Problem requirements: Among the entries that follow, some lines contain the word "output". Show all of them.

Exercise input:
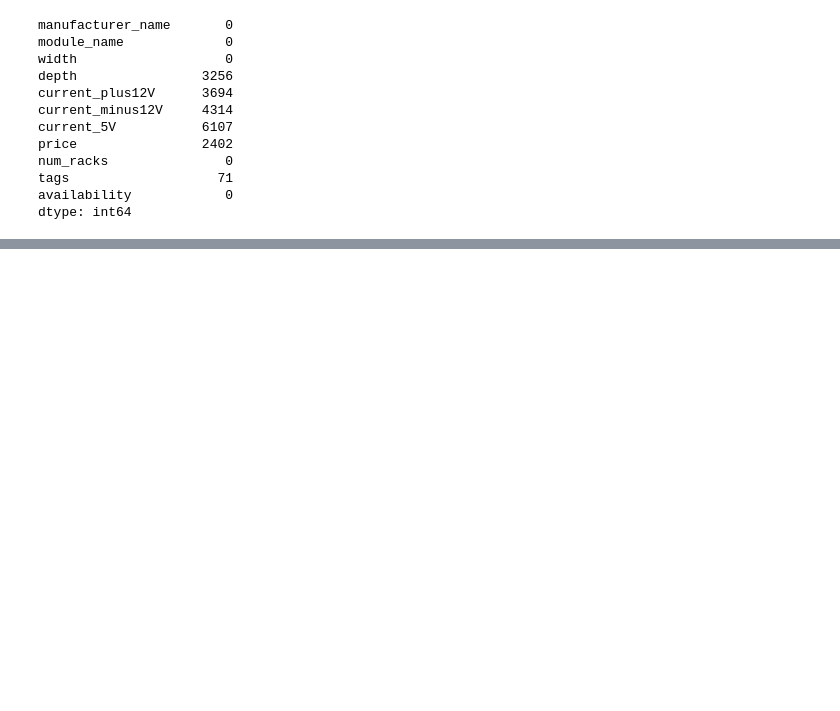
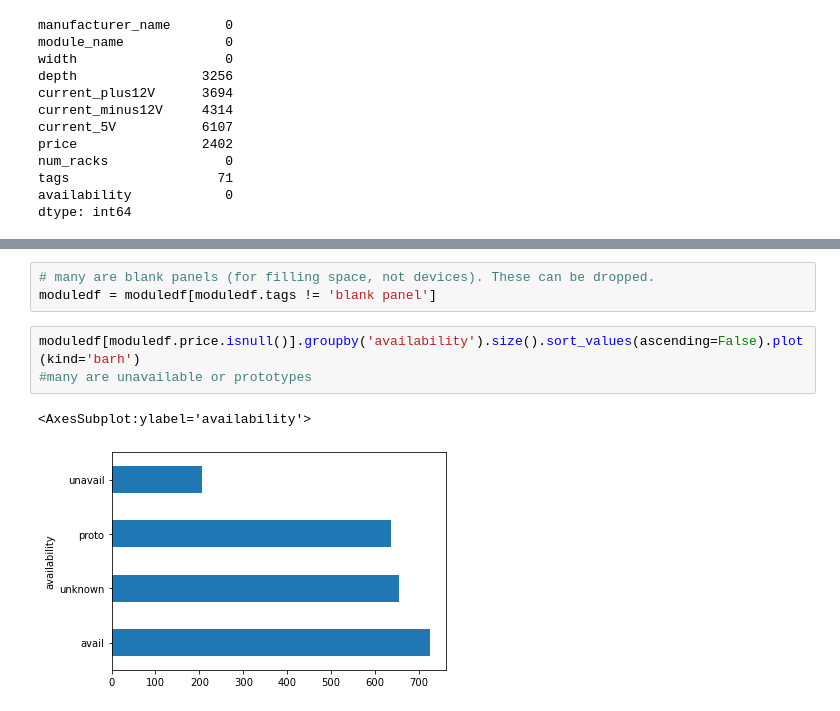
Before and after one commit to zstone00000/nycdsa_python_project, a Jupyter notebook: eurorack_inspection.ipynb, the cells around one changed output, grey strips where cells are left out. Saved outputs shown, nothing was run; the diff lists cells and outputs as text; blank space fills up the shorter version.

```diff
--- a/eurorack_inspection.ipynb
+++ b/eurorack_inspection.ipynb
@@ -50,0 +70,9 @@ dtype: int64
+# %%
+# many are blank panels (for filling space, not devices). These can be dropped.
+moduledf = moduledf[moduledf.tags != 'blank panel']
+# %%
+moduledf[moduledf.price.isnull()].groupby('availability').size().sort_values(ascending=False).plot(kind='barh')
+#many are unavailable or prototypes
+# %% [output]
+<AxesSubplot:ylabel='availability'>
+[figure, added]
```
Also changed, not shown: parts of 11 cells of this notebook, 1 other file.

Response box:
Before and after one commit to zstone00000/nycdsa_python_project, a Jupyter notebook: eurorack_inspection.ipynb, the cells around one changed output, grey strips where cells are left out. Saved outputs shown, nothing was run; the diff lists cells and outputs as text; blank space fills up the shorter version.
+# %% [output]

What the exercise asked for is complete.